The smart home devices category saw tons of growth over the course of 2017 and the gains are expected to continue along a comparable trajectory over the next five years. That's according to a new report from International Data Corporation (IDC), which predicts an average growth rate of 18.5-percent through 2022. In total, that equates to around 939.7 million smart devices shipping in that year, compared to the 433.1 million shipped worldwide in 2017 – which is a year-over-year increase of around 27.6-percent. That could place the home smart devices on pace to eventually overcome the figures associated with other technologies and well within reach of the smartphone industry's figures.
Perhaps unsurprisingly, the majority of that growth is expected to be comprised of connected speaker sales, with a projected market growth of 32-percent from 2017 through 2022. That's hardly surprising, given the staggering number of adults in the U.S. alone that make use of the A.I.-driven media hubs already. However, in monetary gains, that's huge and would result in a market value of around $17.431 billion. Smart lighting and security fall in just behind that, with expected valuations of around $12.1 and $3.5 billion, respectively. In terms of value, the trends seem to show that video entertainment, despite only a 9-percent growth rate, will continue to dominate. That portion of the market is predicted to be valued at around $201 billion, compared to the final named category, thermostats, with an estimated 2022 value of about $3.8 billion. Overall, monetary gains are supposed to average around 11-percent from 2017 through the next five years and may hit as high a valuation as $276.98 billion.
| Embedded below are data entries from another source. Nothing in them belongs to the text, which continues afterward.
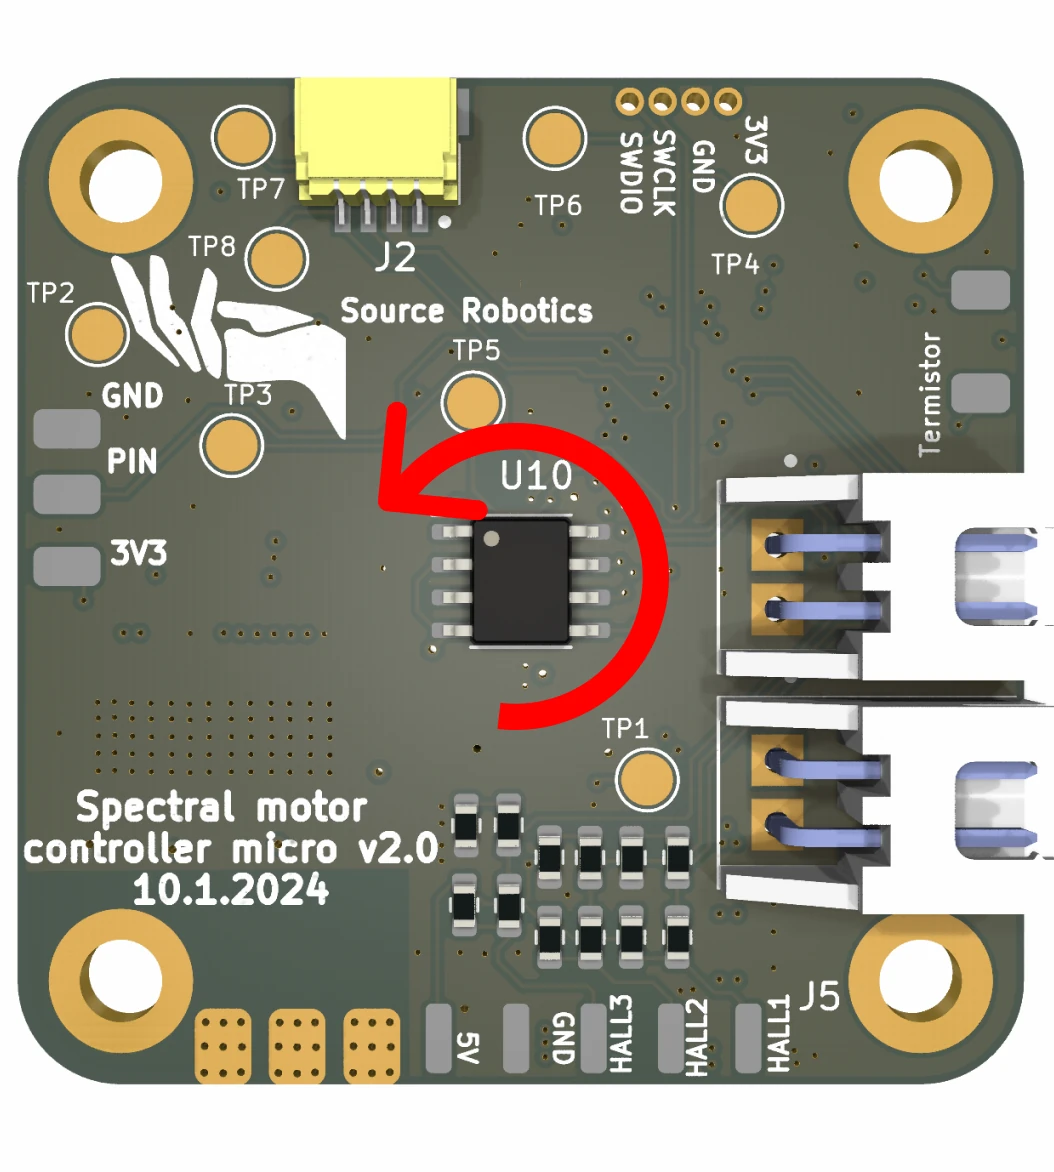
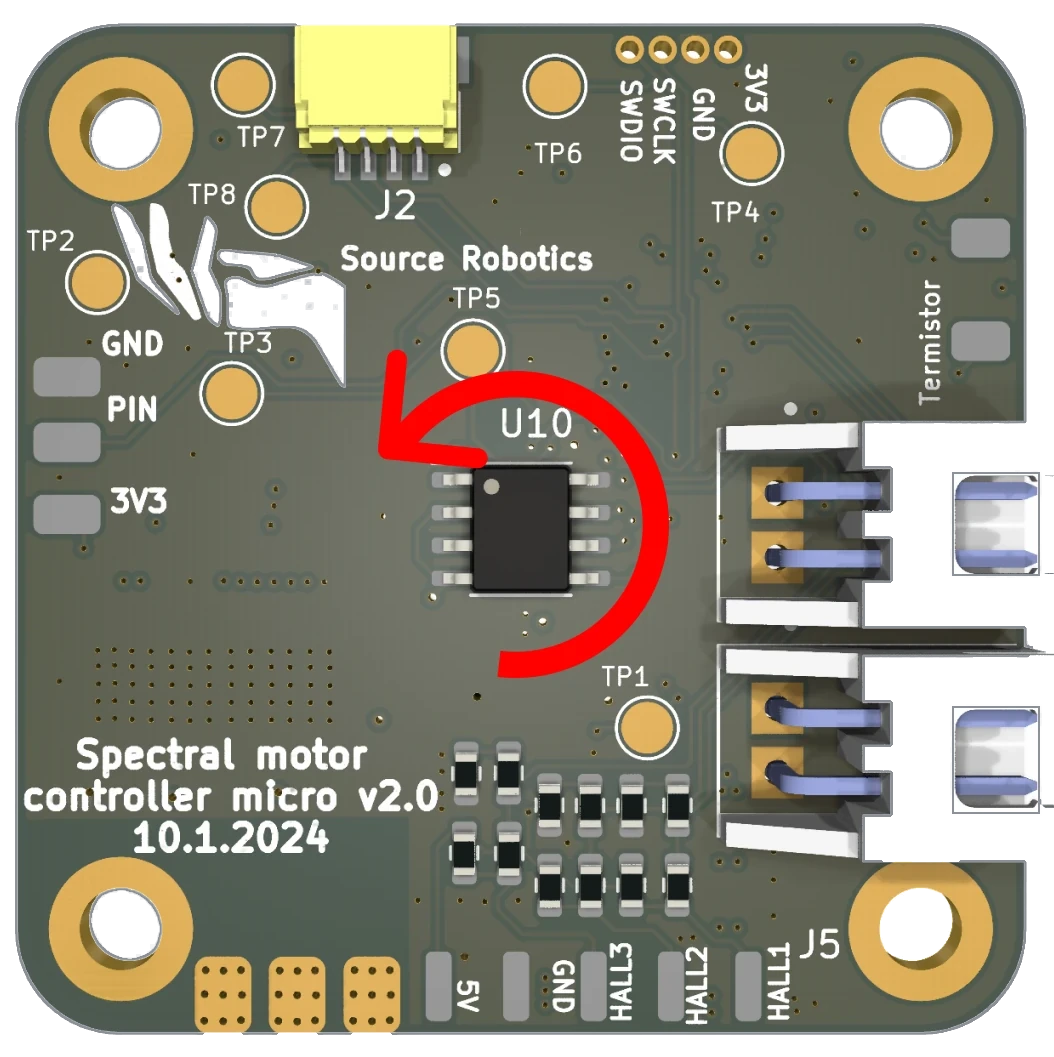
Figures as on STEPFOC: the board model in studio light, five pictures without their backgrounds
The owner's choices for STEPFOC (2026-11-11) on the sister site: the board's model rendered in studio light
(renders/spectral_board_studio, light and dark) in place of the old STEP picture, with STEPFOC's caption; the
termination switch, the thermal cement (the same picture as STEPFOC's, its cut-out reused), the positive rotation,
the JTAG pads and the UART connector cut out of their backgrounds, light and dark, loose labels light on the dark
page, the white connector housings at the board's edge kept. The connector overview stays on white, as STEPFOC's
went back. The old bldc_step, FLASHING2-Photoroom and "UART connection" files go.

diff --git a/docs/06-operation/modes.md b/docs/06-operation/modes.md
@@ -86,7 +86,8 @@ the torque as Kt times the current.
 
 ## Positive rotation
 
-![Looking at the encoder side of the board, the side that faces the magnet, positive rotation is counter-clockwise. A positive current turns the motor that way, a positive speed too, and the position grows.](../assets/Positive_rotation.webp){ width="520" }
+![Looking at the encoder side of the board, the side that faces the magnet, positive rotation is counter-clockwise. A positive current turns the motor that way, a positive speed too, and the position grows.](../assets/Positive_rotation.webp#only-light){ width="520" }
+![Looking at the encoder side of the board, the side that faces the magnet, positive rotation is counter-clockwise. A positive current turns the motor that way, a positive speed too, and the position grows.](../assets/Positive_rotation_dark.webp#only-dark){ width="520" }
 
 The direction is tied to the encoder, not to the wiring: since firmware 105 calibration compensates the order of
 the phases, so the motor turns the same way whichever wire went to which terminal.

diff --git a/docs/03-technical-data/dimensions.md b/docs/03-technical-data/dimensions.md
@@ -15,7 +15,8 @@ shaft's axis.
 ![Board dimensions and hole pattern.](../assets/micro_dimensions.webp#only-light){ width="600" }
 ![Board dimensions and hole pattern.](../assets/micro_dimensions_dark.webp#only-dark){ width="600" }
 
-![The STEP model.](../assets/bldc_step.webp){ width="520" }
+![The board's model, from its STEP file: the PCB and everything mounted on it.](../assets/renders/spectral_board_studio.webp#only-light){ width="520" }
+![The board's model, from its STEP file: the PCB and everything mounted on it.](../assets/renders/spectral_board_studio_dark.webp#only-dark){ width="520" }
 
 The STEP files of the board and of an example mounting bracket are in the firmware repository, in
 [STEP files](https://github.com/Source-Robotics/Spectral-Micro-BLDC-controller/tree/main/STEP%20files):

diff --git a/docs/quick-start/2-connect.md b/docs/quick-start/2-connect.md
@@ -7,7 +7,8 @@ The supply powers the motor, the serial adapter connects the PC.
 1. Connect the supply to a power connector: **DC+ to positive, DC− to negative**. Check twice.
 2. Connect the serial adapter to the UART connector with the UART cable: TX to RX, RX to TX. 3.3 V only.
 
-    ![The UART connector. TX of the driver goes to RX of the adapter and RX to TX.](../assets/UART%20connection.webp){ width="700" }
+    ![The UART connector. TX of the driver goes to RX of the adapter and RX to TX.](../assets/UART_connection.webp#only-light){ width="700" }
+    ![The UART connector. TX of the driver goes to RX of the adapter and RX to TX.](../assets/UART_connection_dark.webp#only-dark){ width="700" }
 
 3. Power on.
 

diff --git a/docs/04-mounting/thermistor.md b/docs/04-mounting/thermistor.md
@@ -21,7 +21,8 @@ bottom and can be reached through one of the mounting holes or past the edge of 
 Thermal cement holds the bead in place and conducts the heat; keep the leads clear of the rotor.
 
 <figure markdown="span">
-  ![Thermal cement](../assets/Thermal_cement.webp){ width="220" }
+  ![Thermal cement](../assets/Thermal_cement.webp#only-light){ width="220" }
+  ![Thermal cement](../assets/Thermal_cement_dark.webp#only-dark){ width="220" }
   <figcaption>Thermal cement: it sets hard and conducts heat. Thermal paste stays soft and lets the bead move, ordinary glue insulates it. <a href="https://s.click.aliexpress.com/e/_c3dBOwTD" target="_blank" rel="noopener">Where to buy it</a>.</figcaption>
 </figure>
 

diff --git a/docs/05-setup/terminal.md b/docs/05-setup/terminal.md
@@ -9,7 +9,8 @@ exactly as it prints them, which is useful when something does not work.
 The driver talks on its UART connector at 256000 baud, 8N1, 3.3 V. Any terminal that sends a line ending in
 CR+LF works.
 
-![The UART connector. TX of the driver goes to RX of the adapter and RX to TX.](../assets/UART%20connection.webp){ width="700" }
+![The UART connector. TX of the driver goes to RX of the adapter and RX to TX.](../assets/UART_connection.webp#only-light){ width="700" }
+![The UART connector. TX of the driver goes to RX of the adapter and RX to TX.](../assets/UART_connection_dark.webp#only-dark){ width="700" }
 
 ## Connecting
 

diff --git a/docs/07-firmware/bootloader.md b/docs/07-firmware/bootloader.md
@@ -34,7 +34,8 @@ update goes over UART or CAN.
 === "macOS"
     STM32CubeProgrammer; the ST-LINK Utility runs on Windows only. The adapter needs no driver.
 
-![The JTAG pads. The adapter is pressed onto them; a little pressure makes the contact.](../assets/FLASHING2-Photoroom.webp){ width="520" }
+![The JTAG pads. The adapter is pressed onto them; a little pressure makes the contact.](../assets/FLASHING2.webp#only-light){ width="520" }
+![The JTAG pads. The adapter is pressed onto them; a little pressure makes the contact.](../assets/FLASHING2_dark.webp#only-dark){ width="520" }
 
 ## Steps
 

diff --git a/docs/04-mounting/power-and-can.md b/docs/04-mounting/power-and-can.md
@@ -43,4 +43,5 @@ The cables from the shop are made this way: [CAN cable](https://source-robotics.
 - A PC joins the bus with the [CANvas adapter](https://source-robotics.com/products/canvas-usb-to-can-adapter),
   which has its own termination.
 
-![The termination switch, ON for the first and the last node.](../assets/TERM.webp){ width="520" }
+![The termination switch, ON for the first and the last node.](../assets/TERM.webp#only-light){ width="520" }
+![The termination switch, ON for the first and the last node.](../assets/TERM_dark.webp#only-dark){ width="520" }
In the meantime, it's important to remember that home-devices really only represent a small chunk of the overall IoT market. So these figures don't account for the incoming multibillion-dollar self-driving vehicle or city infrastructure market segments, let alone other consumer-level offerings intended for use outside of the home. It isn't outside of the realm of possibility that these devices and others like them will become far more ubiquitous than any other advance that's come before. That's particularly true since these devices tend to feature interconnected functionalities that only get better as more diverse devices are added to a given network.